Epiphany’s gradual illumination leads ultimately to the story of Christ’s Transfiguration. I will preach from Matthew 17 this Sunday. During my study yesterday, I felt no sure direction. The best thing I’ve got–which I like more this morning than I did yesterday afternoon–is the repetition of “Behold!” as the first response humans must have when God’s glory appears. What else could we do but behold?
(It’s worth noting that in the pew Bible we use, NIV1984, the word behold never appears as such. The KJV makes it explicit all three times, the NASB two of the three. I think it’s repetition is at least worth seeing, or should I say beholding?)
In any case, I turned to some trusted companions to see whether their beholding might open something up for me. Maybe they will help you, too. I am also sure there is a Mary Oliver poem worthy of inclusion, but I don’t have her book with me. I’ll add it if I find it.
God bless you as you prepare!
Transfiguration: A Few Quotes
Between Matthew 17:1-8 (Jesus’s transfiguration) and 27:27-56 (Jesus’s crucifixion) there is a curious confluence of similar motifs and contrasting images. We have here a pictorial antithetical parallelism, something like a diptych in which the two plates have similar outlines but different colors.
—D. Allison, “The Embodiment of God’s Will” in Seek the Identity of Christ, Gaventa & Hays, p. 130
So we must say that, like the Transfiguration itself, these heavenly visions are—to borrow the powerful phrase of Karl Barth’s—the Reality of the Other side in the language and terms of the near side.
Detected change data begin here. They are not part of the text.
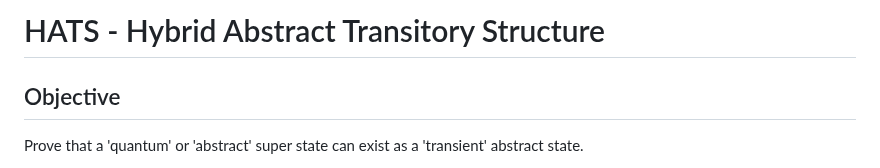
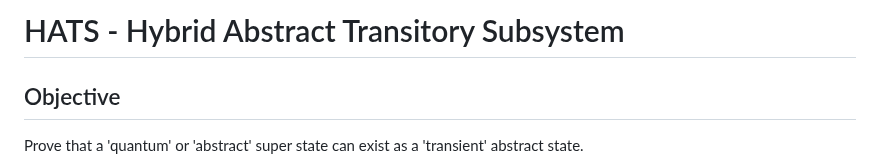
Before and after one commit to vaziolabs/StableChaos, a Markdown page: README.md, the part around the change. GitHub-like rendering.

```diff
--- a/README.md
+++ b/README.md
@@ -1,4 +1,4 @@
-# HATS - Hybrid Abstract Transitory Structure
+# HATS - Hybrid Abstract Transitory Subsystem
 
 ## Objective
 Prove that a 'quantum' or 'abstract' super state can exist as a 'transient' abstract state.
```
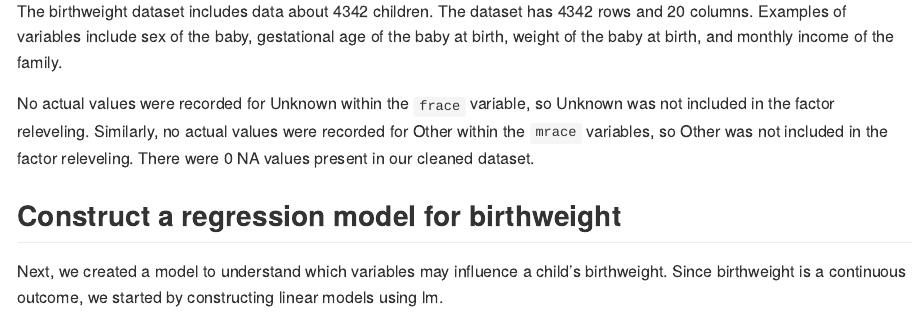
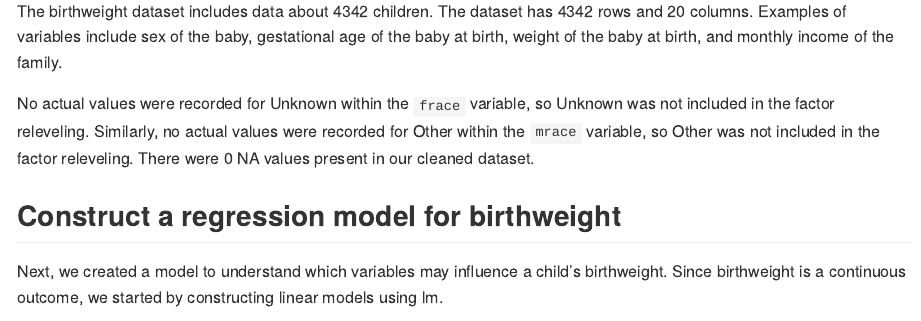
Before and after one commit to stephaniecalluori/p8105_hw6_sdc2157, an R Markdown document (p8105_hw6_sdc2157.Rmd): the page in a window 1100 px wide, from 8070 px down. The pictures show the output file p8105_hw6_sdc2157.md that the author committed with the source, drawn offline in the style of GitHub; long lines of code are wrapped.

Commit message:
grammatical correction

```diff
--- a/p8105_hw6_sdc2157.Rmd
+++ b/p8105_hw6_sdc2157.Rmd
@@ -266,7 +266,7 @@ birthweight_clean <- birthweight_raw |>
 
 The birthweight dataset includes data about `r nrow(birthweight_clean)` children. The dataset has `r nrow(birthweight_clean)` rows and `r ncol(birthweight_clean)` columns. Examples of variables include sex of the baby, gestational age of the baby at birth, weight of the baby at birth, and monthly income of the family.
 
-No actual values were recorded for Unknown within the `frace` variable, so Unknown was not included in the factor releveling. Similarly, no actual values were recorded for Other within the `mrace` variables, so Other was not included in the factor releveling. There were `r sum(is.na(birthweight_clean))` NA values present in our cleaned dataset.
+No actual values were recorded for Unknown within the `frace` variable, so Unknown was not included in the factor releveling. Similarly, no actual values were recorded for Other within the `mrace` variable, so Other was not included in the factor releveling. There were `r sum(is.na(birthweight_clean))` NA values present in our cleaned dataset.
 
 ## Construct a regression model for birthweight
 
```
Also changed, not shown: p8105_hw6_sdc2157.md.
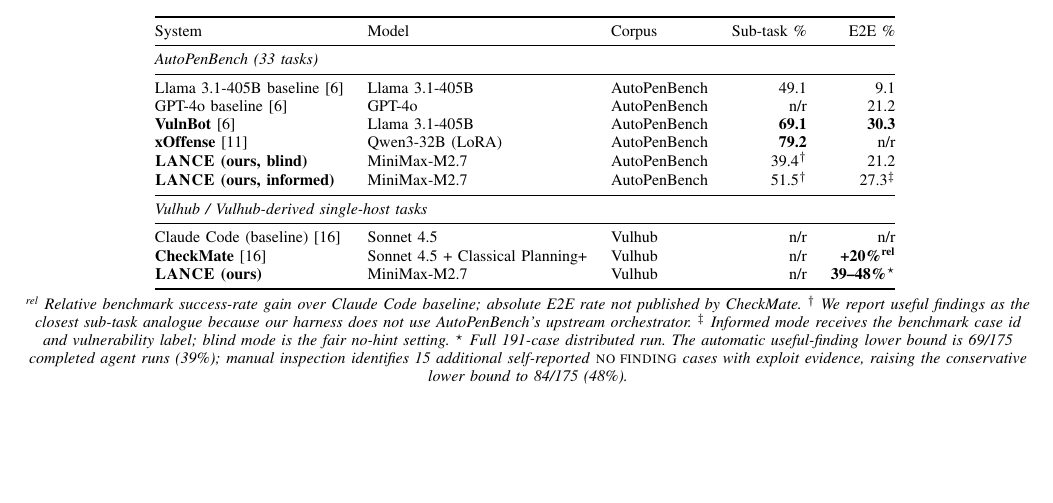
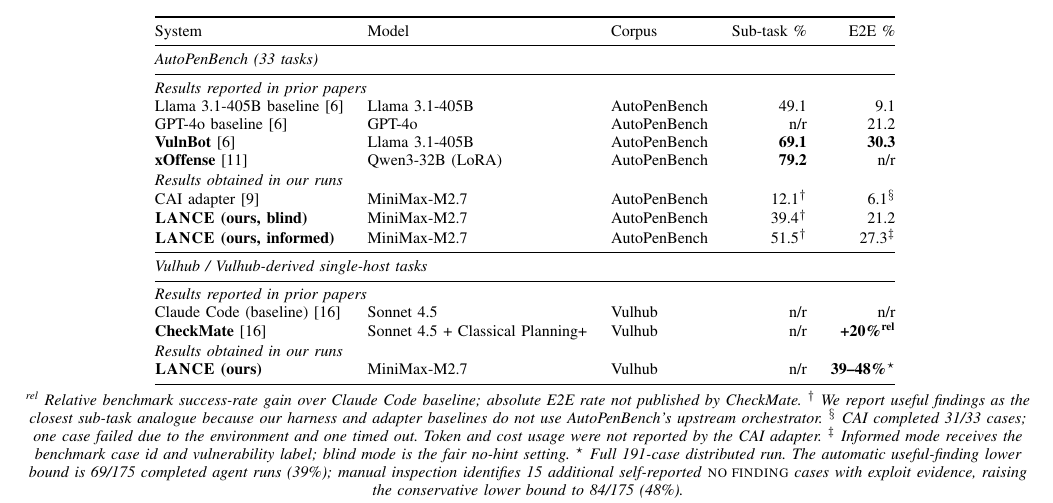
Before and after one commit to Tanguyvans/LANCE, a LaTeX paper (paper/paper_full.tex): part of page 8 of 10 before the commit and part of page 8 of 11 after it, cut so that both start at the same text, the shorter picture padded with empty space. Compiled offline with pdfLaTeX; a missing font is replaced by an installed copy or a similar font; a LaTeX package or settings file that is missing is left out.

Commit message:
Update external baseline comparison results

```diff
--- a/paper/paper_full.tex
+++ b/paper/paper_full.tex
@@ -762,17 +762,24 @@
 \midrule
 \multicolumn{5}{@{}l}{\emph{AutoPenBench (33 tasks)}} \\
 \midrule
+\multicolumn{5}{@{}l}{\emph{Results reported in prior papers}} \\
 Llama 3.1-405B baseline~\cite{vulnbot25}  & Llama 3.1-405B    & AutoPenBench & 49.1 & 9.1  \\
 GPT-4o baseline~\cite{vulnbot25}          & GPT-4o            & AutoPenBench & n/r  & 21.2 \\
 \textbf{VulnBot}~\cite{vulnbot25}         & Llama 3.1-405B    & AutoPenBench & \textbf{69.1} & \textbf{30.3} \\
 \textbf{xOffense}~\cite{xoffense25}       & Qwen3-32B (LoRA)  & AutoPenBench & \textbf{79.2} & n/r  \\
+\addlinespace[1pt]
+\multicolumn{5}{@{}l}{\emph{Results obtained in our runs}} \\
+CAI adapter~\cite{cai25}                  & MiniMax-M2.7      & AutoPenBench & 12.1$^\dagger$ & 6.1$^\S$ \\
 \textbf{\harnessname\ (ours, blind)}      & MiniMax-M2.7      & AutoPenBench & 39.4$^\dagger$ & 21.2 \\
 \textbf{\harnessname\ (ours, informed)}   & MiniMax-M2.7      & AutoPenBench & 51.5$^\dagger$ & 27.3$^\ddagger$ \\
 \midrule
 \multicolumn{5}{@{}l}{\emph{Vulhub / Vulhub-derived single-host tasks}} \\
 \midrule
+\multicolumn{5}{@{}l}{\emph{Results reported in prior papers}} \\
 Claude Code (baseline)~\cite{checkmate25} & Sonnet 4.5        & Vulhub & n/r & n/r \\
 \textbf{CheckMate}~\cite{checkmate25}     & Sonnet 4.5 + Classical Planning+ & Vulhub & n/r & \textbf{+20\%\textsuperscript{rel}} \\
+\addlinespace[1pt]
+\multicolumn{5}{@{}l}{\emph{Results obtained in our runs}} \\
 \textbf{\harnessname\ (ours)}             & MiniMax-M2.7      & Vulhub & n/r & \textbf{39--48\%}$^\star$ \\
 
 \bottomrule
@@ -782,7 +789,10 @@
 \textsuperscript{rel} Relative benchmark success-rate gain over Claude Code
 baseline; absolute E2E rate not published by CheckMate.
 $^\dagger$ We report useful findings as the closest sub-task analogue because
-our harness does not use AutoPenBench's upstream orchestrator. $^\ddagger$
+our harness and adapter baselines do not use AutoPenBench's upstream
+orchestrator. $^\S$ CAI completed 31/33 cases; one case failed due to the
+environment and one timed out. Token and cost usage were not reported by the
+CAI adapter. $^\ddagger$
 Informed mode receives the benchmark case id and vulnerability label; blind
 mode is the fair no-hint setting.
 $^\star$ Full 191-case distributed run. The automatic useful-finding lower
```
Also changed, not shown: paper/paper_full.pdf.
—K. Sonderegger, Systematic Theology Volume 1, p. 438
“So it is that on the Mount of Transfiguration, the revelation of the divine glory in Jesus takes the form of an ineffable brightness on which the disciples cannot bear to look.”
—I. McFarland, The Word Made Flesh, p. 41
Such a hope is defined not by an escape from earthly existence, but rather by the transfiguration of that existence so that it is and may be sustained in God’s presence. As “the first fruits of those who have died,” Jesus initiates that transfigured mode of life, which the redeemed will share at his coming.”
—I. McFarland, The Word Made Flesh, p. 184
[The purpose of the transfiguration] was to give them for the time a taste of immortality. Still they cannot find there a twofold body, but only the one which he had assumed, arrayed in new glory.
—J. Calvin, Institutes, Book 4.17
This interchange between God and man was in a special way made visible at Christ’s Transfiguration. The Transfiguration on Mount Tabor lets us sense the ultimate purpose of the incarnation. “In his outward appearance he was like us; for in his boundless love he took it upon himself to become creature, yet without changing [his divinity], and thus he became the image [typos] and symbol of himself: he has revealed himself symbolically out of his inner being; through himself who is visible he has drawn the whole of creation to himself who is invisible and totally hidden” (Maxiumus)
— C. Schönborn, God’s Human Face, p. 130.
On Mount Tabor, in Christ’s Transfiguration, does not the divine glory for a brief moment break through the obscure veil of the flesh?…The Word would guide us “from himself to himself,” and this journey, this transition, is indeed the “paschal passage” of the Lord, that “exodus” about which Christ conversed with Moses and Elijah at the Transfiguration. In his paschal passage, Christ leads “all of creation” to the Father, for he, once lifted up from the earth, draws all to himself…By letting ourselves be guided by him on the way of his paschal passage, we ourselves will be “changed into his image, from glory to ever greater glory” (2 Cor. 3:18).
—C. Schönborn, God’s Human Face, p. 131
We find it, we hear and receive this word where it resounded anew in all its power and fulness, where it rang out as the human answer to the divine good. “Lord, it is good that we are here.” Through this answer, on the mount of the transfiguration, was witnessed forever, for all time, man’s reception of the divine good as his life, as his calling…And it is by this vision, this knowledge, this experience that the Church, in her deepest depths, lives.
— A. Schmemann, The Eucharist, p. 165